[Stored records]

──────────────────────────────

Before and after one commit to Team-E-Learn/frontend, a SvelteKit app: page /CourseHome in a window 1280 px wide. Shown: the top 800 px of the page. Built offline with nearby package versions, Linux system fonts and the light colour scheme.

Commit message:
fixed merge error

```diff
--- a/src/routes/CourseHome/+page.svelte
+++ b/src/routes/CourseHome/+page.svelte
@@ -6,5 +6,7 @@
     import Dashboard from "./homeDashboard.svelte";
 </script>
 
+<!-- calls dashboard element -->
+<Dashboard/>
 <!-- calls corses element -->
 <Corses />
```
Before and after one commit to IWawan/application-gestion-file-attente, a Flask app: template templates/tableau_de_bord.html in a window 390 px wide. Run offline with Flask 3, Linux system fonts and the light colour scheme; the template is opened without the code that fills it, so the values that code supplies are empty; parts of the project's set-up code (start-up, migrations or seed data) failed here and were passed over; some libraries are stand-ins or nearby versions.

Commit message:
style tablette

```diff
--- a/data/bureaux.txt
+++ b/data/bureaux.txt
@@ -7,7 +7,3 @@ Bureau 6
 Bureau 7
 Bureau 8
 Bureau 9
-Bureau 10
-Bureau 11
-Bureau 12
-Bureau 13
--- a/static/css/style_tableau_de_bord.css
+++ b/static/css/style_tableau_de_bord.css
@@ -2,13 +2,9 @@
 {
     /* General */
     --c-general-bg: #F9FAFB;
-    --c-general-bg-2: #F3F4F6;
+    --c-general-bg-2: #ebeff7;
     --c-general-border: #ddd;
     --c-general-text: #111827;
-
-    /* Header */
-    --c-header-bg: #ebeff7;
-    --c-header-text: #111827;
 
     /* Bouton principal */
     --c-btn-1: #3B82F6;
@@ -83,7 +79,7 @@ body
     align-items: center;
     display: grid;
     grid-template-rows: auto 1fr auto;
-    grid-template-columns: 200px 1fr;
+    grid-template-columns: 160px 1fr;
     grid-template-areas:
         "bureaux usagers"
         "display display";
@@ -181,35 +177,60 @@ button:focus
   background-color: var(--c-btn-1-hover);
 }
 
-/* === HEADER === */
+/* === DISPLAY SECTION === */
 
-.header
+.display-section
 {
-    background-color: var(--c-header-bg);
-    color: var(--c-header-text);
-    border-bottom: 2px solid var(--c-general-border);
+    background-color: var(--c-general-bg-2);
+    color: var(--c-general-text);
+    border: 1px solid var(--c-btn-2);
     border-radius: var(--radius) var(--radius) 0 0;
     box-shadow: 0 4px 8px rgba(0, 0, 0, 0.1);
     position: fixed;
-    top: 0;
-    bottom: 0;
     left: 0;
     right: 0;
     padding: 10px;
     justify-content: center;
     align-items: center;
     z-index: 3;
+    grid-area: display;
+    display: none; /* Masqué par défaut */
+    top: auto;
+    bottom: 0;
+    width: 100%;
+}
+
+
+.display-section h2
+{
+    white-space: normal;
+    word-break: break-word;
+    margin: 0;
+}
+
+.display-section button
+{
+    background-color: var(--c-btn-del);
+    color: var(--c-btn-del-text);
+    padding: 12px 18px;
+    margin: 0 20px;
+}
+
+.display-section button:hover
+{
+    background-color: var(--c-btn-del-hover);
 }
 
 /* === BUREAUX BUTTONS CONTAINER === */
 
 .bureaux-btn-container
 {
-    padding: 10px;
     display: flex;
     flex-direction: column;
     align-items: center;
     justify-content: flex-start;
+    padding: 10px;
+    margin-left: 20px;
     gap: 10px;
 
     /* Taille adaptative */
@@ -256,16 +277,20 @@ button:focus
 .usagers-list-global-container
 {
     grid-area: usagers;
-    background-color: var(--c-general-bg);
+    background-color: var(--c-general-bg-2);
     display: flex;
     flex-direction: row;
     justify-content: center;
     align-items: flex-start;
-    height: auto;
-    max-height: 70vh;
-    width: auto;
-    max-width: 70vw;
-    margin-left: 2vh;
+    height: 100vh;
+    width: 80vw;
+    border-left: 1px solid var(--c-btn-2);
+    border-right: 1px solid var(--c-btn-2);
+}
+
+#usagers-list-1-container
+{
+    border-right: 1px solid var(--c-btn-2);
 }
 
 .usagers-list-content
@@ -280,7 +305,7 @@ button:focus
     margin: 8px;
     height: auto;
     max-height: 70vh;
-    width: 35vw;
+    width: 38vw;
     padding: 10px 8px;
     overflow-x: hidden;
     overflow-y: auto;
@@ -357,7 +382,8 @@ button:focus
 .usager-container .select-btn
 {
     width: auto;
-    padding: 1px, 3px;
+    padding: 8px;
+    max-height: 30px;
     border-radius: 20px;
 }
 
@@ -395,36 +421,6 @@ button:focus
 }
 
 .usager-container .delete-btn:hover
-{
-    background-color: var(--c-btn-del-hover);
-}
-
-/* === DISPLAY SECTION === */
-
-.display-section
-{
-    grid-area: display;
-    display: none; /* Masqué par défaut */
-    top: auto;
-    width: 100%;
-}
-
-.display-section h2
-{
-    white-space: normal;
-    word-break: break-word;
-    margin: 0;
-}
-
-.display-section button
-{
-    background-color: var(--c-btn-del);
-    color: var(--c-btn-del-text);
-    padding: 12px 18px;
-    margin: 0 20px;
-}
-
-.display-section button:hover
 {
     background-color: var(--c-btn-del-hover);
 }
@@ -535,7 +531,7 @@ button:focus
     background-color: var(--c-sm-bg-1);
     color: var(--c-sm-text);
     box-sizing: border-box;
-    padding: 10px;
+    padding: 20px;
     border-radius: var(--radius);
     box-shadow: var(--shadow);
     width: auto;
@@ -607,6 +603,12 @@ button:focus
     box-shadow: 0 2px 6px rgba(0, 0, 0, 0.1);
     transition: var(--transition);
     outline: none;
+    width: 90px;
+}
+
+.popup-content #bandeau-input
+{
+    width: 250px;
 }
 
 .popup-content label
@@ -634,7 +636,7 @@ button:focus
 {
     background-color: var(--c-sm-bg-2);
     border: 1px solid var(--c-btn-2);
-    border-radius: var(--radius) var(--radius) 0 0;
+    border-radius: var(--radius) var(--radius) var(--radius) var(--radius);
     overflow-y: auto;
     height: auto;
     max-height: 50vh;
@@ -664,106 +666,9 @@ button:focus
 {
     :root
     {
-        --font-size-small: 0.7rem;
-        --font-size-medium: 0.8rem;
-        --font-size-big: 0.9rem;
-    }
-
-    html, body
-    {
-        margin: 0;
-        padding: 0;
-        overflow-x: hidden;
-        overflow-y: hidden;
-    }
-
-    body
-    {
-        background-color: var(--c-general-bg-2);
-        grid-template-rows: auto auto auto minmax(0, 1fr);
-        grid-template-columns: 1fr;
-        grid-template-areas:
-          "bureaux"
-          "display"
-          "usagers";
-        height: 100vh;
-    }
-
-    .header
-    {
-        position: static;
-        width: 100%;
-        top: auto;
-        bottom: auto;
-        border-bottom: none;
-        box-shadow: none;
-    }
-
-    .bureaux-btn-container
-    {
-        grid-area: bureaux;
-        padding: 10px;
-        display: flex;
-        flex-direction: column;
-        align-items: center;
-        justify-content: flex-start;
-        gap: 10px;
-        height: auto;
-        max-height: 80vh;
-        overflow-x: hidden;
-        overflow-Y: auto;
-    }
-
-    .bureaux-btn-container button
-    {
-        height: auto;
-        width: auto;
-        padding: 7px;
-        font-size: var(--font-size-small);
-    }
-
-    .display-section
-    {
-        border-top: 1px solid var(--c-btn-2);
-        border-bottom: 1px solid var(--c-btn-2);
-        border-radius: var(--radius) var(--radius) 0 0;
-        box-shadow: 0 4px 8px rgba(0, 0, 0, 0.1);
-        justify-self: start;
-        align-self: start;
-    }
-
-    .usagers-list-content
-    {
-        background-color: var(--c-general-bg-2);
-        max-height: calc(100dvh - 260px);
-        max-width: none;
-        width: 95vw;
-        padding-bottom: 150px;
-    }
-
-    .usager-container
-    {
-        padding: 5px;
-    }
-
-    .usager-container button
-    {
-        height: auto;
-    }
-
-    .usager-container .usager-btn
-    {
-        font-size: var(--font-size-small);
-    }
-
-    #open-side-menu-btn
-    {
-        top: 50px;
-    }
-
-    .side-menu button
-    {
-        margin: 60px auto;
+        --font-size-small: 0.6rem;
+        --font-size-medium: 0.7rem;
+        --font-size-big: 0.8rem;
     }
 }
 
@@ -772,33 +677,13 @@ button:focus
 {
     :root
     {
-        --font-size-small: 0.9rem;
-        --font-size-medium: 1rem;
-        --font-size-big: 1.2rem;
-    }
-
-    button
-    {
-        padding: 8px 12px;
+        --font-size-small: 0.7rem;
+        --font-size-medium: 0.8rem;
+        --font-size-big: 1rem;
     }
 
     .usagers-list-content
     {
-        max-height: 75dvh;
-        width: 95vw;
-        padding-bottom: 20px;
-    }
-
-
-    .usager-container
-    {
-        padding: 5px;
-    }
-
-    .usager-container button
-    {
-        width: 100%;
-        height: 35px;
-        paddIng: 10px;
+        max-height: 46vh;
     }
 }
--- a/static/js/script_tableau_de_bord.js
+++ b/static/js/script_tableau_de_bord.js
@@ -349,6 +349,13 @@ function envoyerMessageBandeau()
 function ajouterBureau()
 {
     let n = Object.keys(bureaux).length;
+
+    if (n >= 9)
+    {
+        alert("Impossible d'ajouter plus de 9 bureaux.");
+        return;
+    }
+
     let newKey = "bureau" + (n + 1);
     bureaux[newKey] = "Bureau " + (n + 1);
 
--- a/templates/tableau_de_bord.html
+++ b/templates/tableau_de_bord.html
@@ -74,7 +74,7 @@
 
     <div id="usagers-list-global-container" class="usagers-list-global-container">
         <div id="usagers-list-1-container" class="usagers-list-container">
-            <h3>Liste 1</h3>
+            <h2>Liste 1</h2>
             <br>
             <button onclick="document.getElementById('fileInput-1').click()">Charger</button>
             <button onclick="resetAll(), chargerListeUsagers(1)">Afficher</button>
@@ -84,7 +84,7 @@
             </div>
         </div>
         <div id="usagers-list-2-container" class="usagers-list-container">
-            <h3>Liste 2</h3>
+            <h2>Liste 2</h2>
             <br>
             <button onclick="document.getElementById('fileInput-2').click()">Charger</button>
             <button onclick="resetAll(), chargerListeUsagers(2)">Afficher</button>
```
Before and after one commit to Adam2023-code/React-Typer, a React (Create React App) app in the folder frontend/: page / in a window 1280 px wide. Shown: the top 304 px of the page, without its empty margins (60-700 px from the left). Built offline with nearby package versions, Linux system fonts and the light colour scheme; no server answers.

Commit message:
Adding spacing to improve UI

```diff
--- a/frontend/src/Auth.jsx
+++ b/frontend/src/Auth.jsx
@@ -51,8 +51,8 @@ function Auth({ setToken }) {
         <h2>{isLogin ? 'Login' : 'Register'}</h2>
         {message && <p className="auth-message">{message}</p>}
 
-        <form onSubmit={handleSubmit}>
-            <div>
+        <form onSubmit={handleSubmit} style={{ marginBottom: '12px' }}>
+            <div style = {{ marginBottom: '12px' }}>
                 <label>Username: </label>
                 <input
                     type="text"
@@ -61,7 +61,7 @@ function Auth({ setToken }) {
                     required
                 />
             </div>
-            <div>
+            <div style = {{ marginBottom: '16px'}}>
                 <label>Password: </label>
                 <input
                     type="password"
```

──────────────────────────────

▸ Task instructions: Which lines of the records above contain the word "function"? Report each one.

▸ Exercise output:
@@ -349,6 +349,13 @@ function envoyerMessageBandeau()
 function ajouterBureau()
@@ -51,8 +51,8 @@ function Auth({ setToken }) {
@@ -61,7 +61,7 @@ function Auth({ setToken }) {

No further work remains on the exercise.